Exclusive use common area is a portion of common area designated by the CC&Rs for the exclusive use of one or more, but fewer than all, of the owners within the association’s development. (Civ. Code § 4145(a).) Civil Code Section 4145(b) lists the following components as exclusive use common area, subject to any contrary provisions in an association’s CC&Rs:
“…shutters, awnings, window boxes, doorsteps, stoops, porches, balconies, patios, exterior doors, doorframes, and hardware incident thereto, screens and windows or other fixtures designed to serve a single separate interest, but located outside the boundaries of the separate interest, are exclusive use common area allocated exclusively to that separate interest.” (Civ. Code § 4145(b).)
Modifying Provisions Contained in CC&Rs
The classification of the above components as exclusive use common area assumes that there are no contrary provisions in an association’s CC&Rs. If such contrary provisions exist, the CC&R provisions control. (Civ. Code § 4145(b).) Modern CC&Rs and condominium plans for condominium projects often contain provisions which clearly define what areas/components are exclusive use common area, as well as the owners maintenance obligations for those areas.
Maintained by Owner
The provisions of an association’s CC&Rs typically outline the scope of an owner’s maintenance responsibilities for the exclusive use common area appurtenant to his/her unit. In the event that such provisions are absent or ambiguous, Civil Code Section 4775 makes the owner responsible for maintaining the exclusive use common area.
“(a) Unless otherwise provided in the declaration of a common interest development…the owner of each separate interest is responsible for maintaining that separate interest and any exclusive use common area appurtenant to the separate interest.” (Civ. Code § 4775(a).)
“Designed to Serve a Single Separate Interest”
Civil Code Section 4145 states in pertinent part that “fixtures designed to serve a single separate interest, but located outside the boundaries of the separate interest, are exclusive use common area allocated exclusively to that separate interest.” (Civ. Code § 4145(b). (Italics added).) However, in the event that a particular fixture/component is not explicitly defined as exclusive use common area within the CC&Rs or condominium plan, the association may not solely rely on whether it believes that fixture/component “is designed to serve a single separate interest” when making the determination that the fixture/component is in fact exclusive use common area to be maintained by the owner. (See Dover Village Association v. Jennison (2010) 191 Cal.App.4th 123.)
Legislation Affecting Repair & Replacement of Exclusive Use Common Area
The maintenance responsibilities under Civil Code Section 4775 are somewhat ambiguous with regard to exclusive use common area; Section 4775 fails to state whether an owner is additionally responsible for the “repair and replacement” of exclusive use common area, not simply “maintenance.” HOA industry practice has held that it is the responsibility of the association to repair or replace exclusive use common area. Legislation that was signed into law on September 18, 2014 will resolve the ambiguity by codifying industry practice. Effective January 1, 2017, that legislation, AB 968 (Gordon), will amend Section 4775 to state that, unless otherwise provided for in the CC&Rs, the owner is required to maintain exclusive use common area, and the association is responsible to repair and replace exclusive use common area.
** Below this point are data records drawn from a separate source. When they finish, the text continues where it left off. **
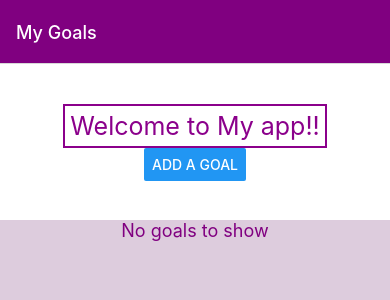
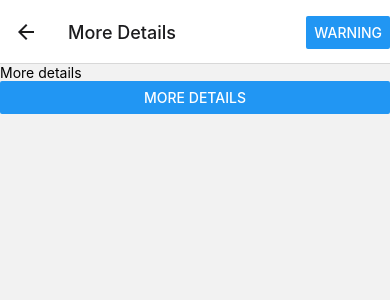
Before and after one commit to YaoyiW27/CS5520, a React Native app: screen /Details in a window 390 px wide. Shown: the top 300 px of the page. Built offline with nearby package versions, Linux system fonts and the light colour scheme.

Commit message:
debugged more details button page

```diff
--- a/App.js
+++ b/App.js
@@ -1,36 +1,45 @@
-import React from 'react'
-import { Text, View, Button } from 'react-native'
-import { NavigationContainer } from '@react-navigation/native'
-import { createNativeStackNavigator } from '@react-navigation/native-stack';
-import Home from './components/Home';
-import GoalDetails from './components/GoalDetails';
+import React from "react";
+import Home from "./components/Home";
+import { NavigationContainer } from "@react-navigation/native";
+import { createNativeStackNavigator } from "@react-navigation/native-stack";
+import GoalDetails from "./components/GoalDetails";
+import { Button } from "react-native";
 
 const Stack = createNativeStackNavigator();
-console.log(Stack);
 
 export default function App() {
   return (
     <NavigationContainer>
       <Stack.Navigator>
-        <Stack.Screen name="Homepage" component={Home} options={{
-          headerStyle: {backgroundColor: 'purple'},
-          headerTintColor: 'white',
-          title: "My Goals",
-        }}
+        <Stack.Screen
+          name="Home"
+          component={Home}
+          options={{
+            headerStyle: { backgroundColor: "purple" },
+            headerTintColor: "white",
+            title: "My Goals",
+          }}
         />
         <Stack.Screen
-          name="GoalDetails"
+          name="Details"
           component={GoalDetails}
           options={({ route }) => {
             return {
               title: route.params ? route.params.goalData.text : "More Details",
               headerRight: () => {
-                return <Button title="Warning" />
-              }
-            }
+                return (
+                  <Button
+                    title="Warning"
+                    onPress={() => {
+                      console.log("warning");
+                    }}
+                  />
+                );
+              },
+            };
           }}
         />
       </Stack.Navigator>
     </NavigationContainer>
-  )
+  );
 }
--- a/components/GoalDetails.js
+++ b/components/GoalDetails.js
@@ -1,22 +1,25 @@
-import React from 'react'
-import { View, Text, Button } from 'react-native'
-
+import { Button, StyleSheet, Text, View } from "react-native";
+import React from "react";
 
 export default function GoalDetails({ navigation, route }) {
-  console.log(route.params.goalData);
+  console.log(route);
   function moreDetailsHandler() {
-    navigation.navigate("Details");
+    navigation.push("Details");
   }
 
   return (
     <View>
-      <Text>This is details of a goal with text {route.params.goalData.text}.
-        {route.params.goalData.id}
-      </Text>
-      <Button title="More Details" onPress={() => {
-        navigation.navigate("GoalDetails", { goalData: route.params.goalData });
-        }} />
+      {route.params ? (
+        <Text>
+          This is details of a goal with text {route.params.goalData.text} and
+          id {route.params.goalData.id}
+        </Text>
+      ) : (
+        <Text>More details</Text>
+      )}
+      <Button title="More Details" onPress={moreDetailsHandler} />
     </View>
+  );
+}
 
-  )
-}
+const styles = StyleSheet.create({});
--- a/components/GoalItem.js
+++ b/components/GoalItem.js
@@ -6,12 +6,10 @@ export default function GoalItem({ goalObj, deleteHandler, pressHandler }) {
     console.log("deleted");
     deleteHandler(goalObj.id);
   }
-
   function handlePress() {
-    // pass goal object back to home.js
+    //pass the goal obj back to Home.js
     pressHandler(goalObj);
   }
-
   return (
     <View style={styles.textContainer}>
       <Text style={styles.text}>{goalObj.text}</Text>
@@ -30,7 +28,7 @@ const styles = StyleSheet.create({
   textContainer: {
     backgroundColor: "#aaa",
     borderRadius: 5,
-    marginTop: 10,
+    marginVertical: 20,
     flexDirection: "row",
     alignItems: "center",
   },
--- a/components/Home.js
+++ b/components/Home.js
@@ -7,34 +7,31 @@ import {
   Text,
   View,
   FlatList,
-  Alert,
 } from "react-native";
 import Header from "./Header";
 import { useState } from "react";
 import Input from "./Input";
 import GoalItem from "./GoalItem";
 
-export default function Home({ navigation, route }) {
+export default function Home({ navigation }) {
   const [receivedData, setReceivedData] = useState("");
   const [modalVisible, setModalVisible] = useState(false);
   const [goals, setGoals] = useState([]);
   const appName = "My app!";
-
+  // update to receive data
   function handleInputData(data) {
     console.log("App.js ", data);
     let newGoal = { text: data, id: Math.random() };
-
+    //make a new obj and store the received data as the obj's text property
     setGoals((prevGoals) => {
       return [...prevGoals, newGoal];
     });
     // setReceivedData(data);
     setModalVisible(false);
   }
-
   function dismissModal() {
     setModalVisible(false);
   }
-
   function handleGoalDelete(deletedId) {
     setGoals((prevGoals) => {
       return prevGoals.filter((goalObj) => {
@@ -43,8 +40,14 @@ export default function Home({ navigation, route }) {
     });
   }
 
-  function handleDeleteAll() {
-    Alert.alert("Delete All", "Are you sure you want to delete all goals", [
+  function handleGoalPress(pressedGoal) {
+    //receive the goal obj
+    console.log(pressedGoal);
+    // navigate to GoalDetails and pass goal obj as params
+    navigation.navigate("Details", { goalData: pressedGoal });
+  }
+  function deleteAll() {
+    Alert.alert("Delete All", "Are you sure you want to delete all goals?", [
       {
         text: "Yes",
         onPress: () => {
@@ -53,11 +56,6 @@ export default function Home({ navigation, route }) {
       },
       { text: "No", style: "cancel" },
     ]);
-  }
-
-  function handleGoalPress(pressedGoal) {
-    console.log(pressedGoal);
-    navigation.navigate("GoalDetails", { goalData: pressedGoal });
   }
 
   return (
@@ -80,34 +78,33 @@ export default function Home({ navigation, route }) {
       />
       <View style={styles.bottomView}>
         <FlatList
+          ItemSeparatorComponent={
+            <View
+              style={{
+                height: 5,
+                backgroundColor: "gray",
+              }}
+            />
+          }
+          ListEmptyComponent={
+            <Text style={styles.header}>No goals to show</Text>
+          }
+          ListHeaderComponent={
+            goals.length && <Text style={styles.header}>My Goals List</Text>
+          }
+          ListFooterComponent={
+            goals.length && <Button title="Delete all" onPress={deleteAll} />
+          }
           contentContainerStyle={styles.scrollViewContainer}
           data={goals}
           renderItem={({ item }) => {
-            return <GoalItem deleteHandler={handleGoalDelete} pressHandler={handleGoalPress} goalObj={item} />;
-          }}
-          ListEmptyComponent={
-            <View>
-              <Text style={styles.noGoalsText}>No goals to show</Text>
-            </View>
-          }
-          ListHeaderComponent={
-            goals.length > 0 ? (
-            <View>
-              <Text style={styles.myGoalsText}>My Goals List</Text>
-            </View>
-            ) : null
-          }
-          ListFooterComponent={
-            goals.length > 0 ? (
-            <Button title="Delete All" onPress={handleDeleteAll} />
-            ) : null
-          }
-          ItemSeparatorComponent={({ leadingItem }) => {
-            if (leadingItem) {
-              return <View style={styles.separatorLine}></View>;
-            } else {
-              return null;
-            }
+            return (
+              <GoalItem
+                pressHandler={handleGoalPress}
+                deleteHandler={handleGoalDelete}
+                goalObj={item}
+              />
+            );
           }}
         />
         {/* <ScrollView contentContainerStyle={styles.scrollViewContainer}>
@@ -134,28 +131,16 @@ const styles = StyleSheet.create({
   scrollViewContainer: {
     alignItems: "center",
   },
+
   topView: {
     flex: 1,
     alignItems: "center",
     justifyContent: "center",
   },
-  bottomView: {
-    flex: 4,
-    backgroundColor: "#dcd"
-  },
-  noGoalsText: {
-    color: "purple",
-    fontSize: 18,
-  },
-  myGoalsText: {
-    color: "purple",
-    fontSize: 18,
-    marginBottom: 5,
-  },
-  separatorLine: {
-    height: 3,
-    backgroundColor: "gray",
-    marginVertical: 5,
-    marginTop: 15,
+  bottomView: { flex: 4, backgroundColor: "#dcd" },
+  header: {
+    color: "indigo",
+    fontSize: 25,
+    marginTop: 10,
   },
 });
```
Exclusive Use Common Area Damaged Caused by a Member
Where damage to exclusive use common area is caused by the acts of the owner, the owner’s guest or tenant, any repair expenses incurred by the association may be recoverable through levying a reimbursement assessment against the owner. (See “Reimbursement & Compliance Assessments.”)
Related Case Law
- Dover Village Association v. Jennison
(2010) 191 Cal.App.4th 123
[Maintenance; Board Deference] The deference afforded to HOA Boards for maintenance decisions does not extend to the Board’s interpretation as to the scope of the HOA’s maintenance responsibilities under its CC&Rs.